Would you please copy every line from the records that contains the word "firstName"?

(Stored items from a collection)
▼▼▼
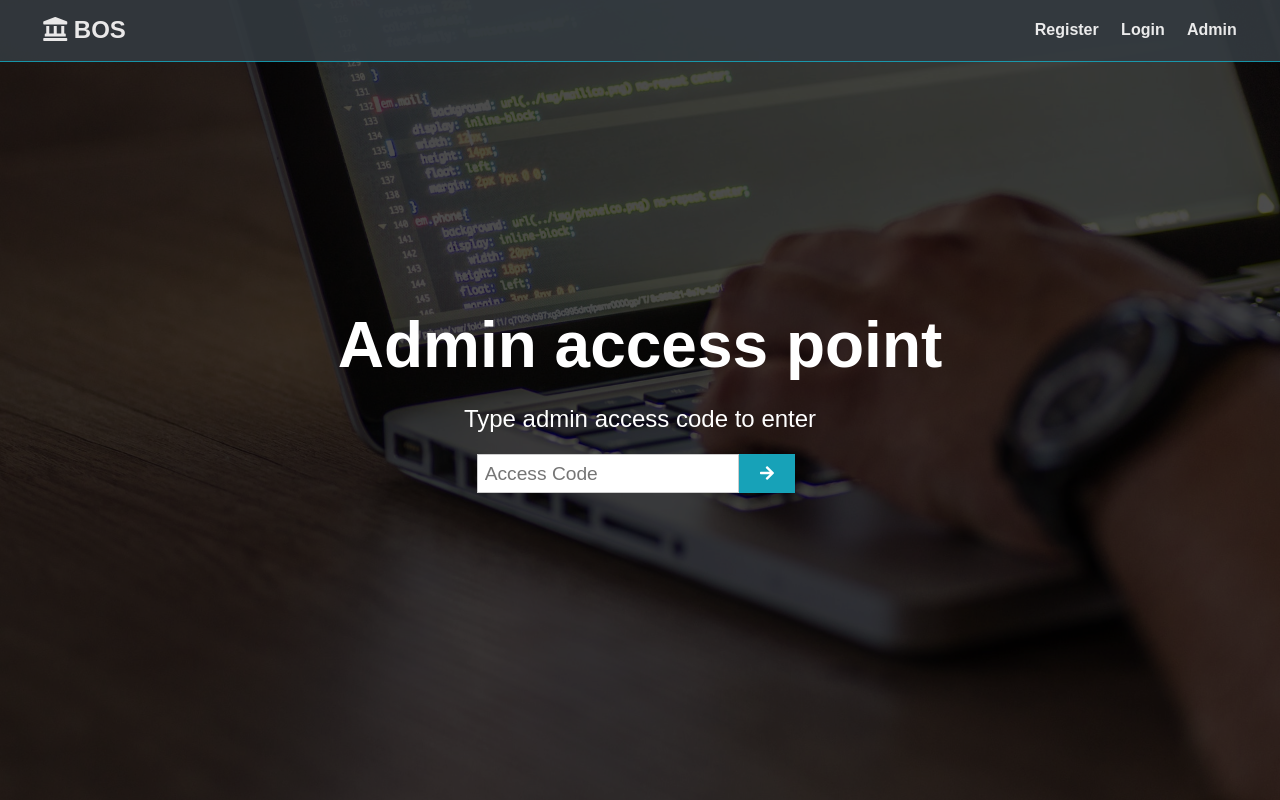
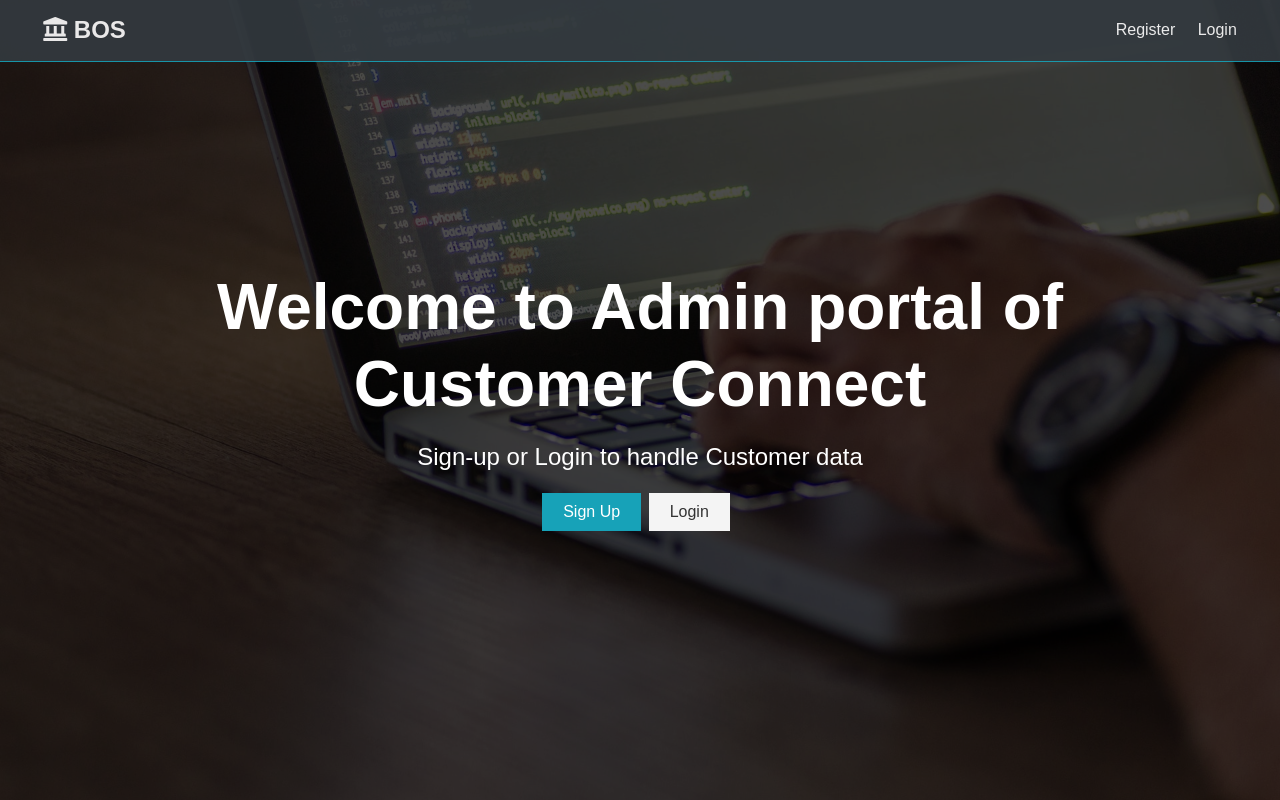
Before and after one commit to msuraj11/RetailBankingApp, a React (Vite) app in the folder client/: page /adminLanding in a window 1280 px wide. Built offline with nearby package versions, Linux system fonts and the light colour scheme; no server answers; sample sign-in values are in the browser's storage.

Commit message:
Modifed admin access via routing. Blocked direct access without access-key using routing.

```diff
--- a/client/src/Components/auth/admin/AdminLogin.jsx
+++ b/client/src/Components/auth/admin/AdminLogin.jsx
@@ -1,5 +1,5 @@
 import React, {useState, useEffect} from 'react';
-import {Link, Navigate} from 'react-router-dom';
+import {Link, Navigate, useNavigate} from 'react-router-dom';
 import {isEmpty} from 'lodash';
 import {connect} from 'react-redux';
 import PropTypes from 'prop-types';
@@ -7,7 +7,8 @@ import {adminLogin} from '../../../actions/authAdmin';
 import {setAdminNavLinks, resetAdminNavLinks} from '../../../actions/authAdmin';
 import ContainerLayout from '../../layouts/ContainerLayout';
 
-const AdminLogin = ({isAdminAuthenticated, dispatch}) => {
+const AdminLogin = ({isAdminAuthenticated, dispatch, activateAdminNavLinks}) => {
+  const navigate = useNavigate();
   const [formData, setFormData] = useState({
     fields: {
       emailId: '',
@@ -17,11 +18,15 @@ const AdminLogin = ({isAdminAuthenticated, dispatch}) => {
   });
 
   useEffect(() => {
-    dispatch(setAdminNavLinks());
+    if (!activateAdminNavLinks) {
+      navigate('/adminLanding');
+    } else {
+      dispatch(setAdminNavLinks());
+    }
     return () => {
       dispatch(resetAdminNavLinks());
     };
-  }, [dispatch]);
+  }, [dispatch, activateAdminNavLinks, navigate]);
 
   const {fields, isValidEmailId} = formData;
   const {emailId, password} = fields;
@@ -79,11 +84,13 @@ const AdminLogin = ({isAdminAuthenticated, dispatch}) => {
 
 AdminLogin.prototypes = {
   dispatch: PropTypes.func.isRequired,
-  isAdminAuthenticated: PropTypes.boolß
+  isAdminAuthenticated: PropTypes.bool,
+  activateAdminNavLinks: PropTypes.string
 };
 
 const mapStateToProps = (state) => ({
-  isAdminAuthenticated: state.authAdmin.isAdminAuthenticated
+  isAdminAuthenticated: state.authAdmin.isAdminAuthenticated,
+  activateAdminNavLinks: state.authAdmin.activateAdminNavLinks
 });
 
 export default connect(mapStateToProps)(AdminLogin);
--- a/client/src/Components/auth/admin/AdminRegister.jsx
+++ b/client/src/Components/auth/admin/AdminRegister.jsx
@@ -11,7 +11,8 @@ import {setAdminNavLinks} from '../../../actions/authAdmin';
 import {resetAdminNavLinks} from '../../../actions/authAdmin';
 import ContainerLayout from '../../layouts/ContainerLayout';
 
-const AdminRegister = ({dispatch, isAdminAuthenticated}) => {
+const AdminRegister = ({dispatch, isAdminAuthenticated, activateAdminNavLinks}) => {
+  const navigate = useNavigate();
   const [formData, setFormData] = useState({
     fields: {
       firstName: '',
@@ -32,13 +33,15 @@ const AdminRegister = ({dispatch, isAdminAuthenticated}) => {
 
   // TODO Nav-links for guest admin is to be done using redux
   useEffect(() => {
-    dispatch(setAdminNavLinks());
+    if (!activateAdminNavLinks) {
+      navigate('/adminLanding');
+    } else {
+      dispatch(setAdminNavLinks());
+    }
     return () => {
       dispatch(resetAdminNavLinks());
     };
   }, [dispatch]);
-
-  const navigate = useNavigate();
 
   const {fields, isMobileNumValid, isPasswordMatch, isValidEmail, disableRegButton} = formData;
   const {firstName, lastName, mobileNumber, experienceInBanking, gender, adminBranch, personalEmail, password, confirmPassword} = fields;
@@ -225,11 +228,13 @@ const AdminRegister = ({dispatch, isAdminAuthenticated}) => {
 
 AdminRegister.propTypes = {
   dispatch: PropTypes.func.isRequired,
-  isAdminAuthenticated: PropTypes.bool
+  isAdminAuthenticated: PropTypes.bool,
+  activateAdminNavLinks: PropTypes.string
 };
 
 const mapStateToProps = (state) => ({
-  isAdminAuthenticated: state.authAdmin.isAdminAuthenticated
+  isAdminAuthenticated: state.authAdmin.isAdminAuthenticated,
+  activateAdminNavLinks: state.authAdmin.activateAdminNavLinks
 });
 
 export default connect(mapStateToProps)(AdminRegister);
--- a/client/src/Components/layouts/AdminLanding.jsx
+++ b/client/src/Components/layouts/AdminLanding.jsx
@@ -5,18 +5,12 @@ import PropTypes from 'prop-types';
 import {setAlert} from '../../actions/alert';
 import {setAdminNavLinks} from '../../actions/authAdmin';
 
-const AdminLanding = ({isAdminAuthenticated, setAlert, setAdminNavLinks}) => {
-  const [localState, setLocalState] = useState({
-    adminCode: '',
-    isAuthorised: false
-  });
-
+const AdminLanding = ({isAdminAuthenticated, setAlert, setAdminNavLinks, activateAdminNavLinks}) => {
+  const [adminCode, setAdminCode] = useState('');
   const navigate = useNavigate();
 
-  const {adminCode, isAuthorised} = localState;
-
   const onFieldChange = (e) => {
-    setLocalState({...localState, adminCode: e.target.value});
+    setAdminCode(e.target.value);
   };
 
   const onSubmitForm = (e) => {
@@ -25,7 +19,6 @@ const AdminLanding = ({isAdminAuthenticated, setAlert, setAdminNavLinks}) => {
       setAlert('Access denied', 'danger', 6000);
       setTimeout(() => navigate('/'), 6000);
     } else {
-      setLocalState({...localState, isAuthorised: true});
       setAdminNavLinks();
     }
   };
@@ -65,7 +58,7 @@ const AdminLanding = ({isAdminAuthenticated, setAlert, setAdminNavLinks}) => {
   ) : (
     <section className="landing-admin">
       <div className="dark-overlay">
-        <div className="landing-inner">{isAuthorised ? renderMainLanding : renderInputField}</div>
+        <div className="landing-inner">{activateAdminNavLinks ? renderMainLanding : renderInputField}</div>
       </div>
     </section>
   );
@@ -73,11 +66,13 @@ const AdminLanding = ({isAdminAuthenticated, setAlert, setAdminNavLinks}) => {
 
 AdminLanding.propTypes = {
   isAdminAuthenticated: PropTypes.bool,
+  activateAdminNavLinks: PropTypes.string,
   setAlert: PropTypes.func
 };
 
 const mapStateToProps = (state) => ({
-  isAdminAuthenticated: state.authAdmin.isAdminAuthenticated
+  isAdminAuthenticated: state.authAdmin.isAdminAuthenticated,
+  activateAdminNavLinks: state.authAdmin.activateAdminNavLinks
 });
 
 export default connect(mapStateToProps, {setAlert, setAdminNavLinks})(AdminLanding);
--- a/client/src/actions/authAdmin.js
+++ b/client/src/actions/authAdmin.js
@@ -60,10 +60,12 @@ export const adminLogin = (email, password) => async (dispatch) => {
 };
 
 export const setAdminNavLinks = () => (dispatch) => {
+  localStorage.setItem('adminNav', true);
   dispatch({type: SET_ADMIN_NAV_LINKS});
 };
 
 export const resetAdminNavLinks = () => (dispatch) => {
+  localStorage.removeItem('adminNav');
   dispatch({type: RESET_ADMIN_NAV_LINKS});
 };
 
--- a/client/src/reducers/authAdmin.js
+++ b/client/src/reducers/authAdmin.js
@@ -13,7 +13,7 @@ const initialState = {
   isAdminAuthenticated: false,
   loading: true,
   admin: null,
-  activateAdminNavLinks: false
+  activateAdminNavLinks: localStorage.getItem('adminNav')
 };
 
 function authAdminReducer(state = initialState, action) {
@@ -40,13 +40,13 @@ function authAdminReducer(state = initialState, action) {
     case SET_ADMIN_NAV_LINKS:
       return {
         ...state,
-        activateAdminNavLinks: true
+        activateAdminNavLinks: localStorage.getItem('adminNav')
       };
 
     case RESET_ADMIN_NAV_LINKS:
       return {
         ...state,
-        activateAdminNavLinks: false
+        activateAdminNavLinks: localStorage.getItem('adminNav')
       };
 
     case ADMIN_AUTH_ERROR:
```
▲▲▲
§ Result below
       firstName: '',
   const {firstName, lastName, mobileNumber, experienceInBanking, gender, adminBranch, personalEmail, password, confirmPassword} = fields;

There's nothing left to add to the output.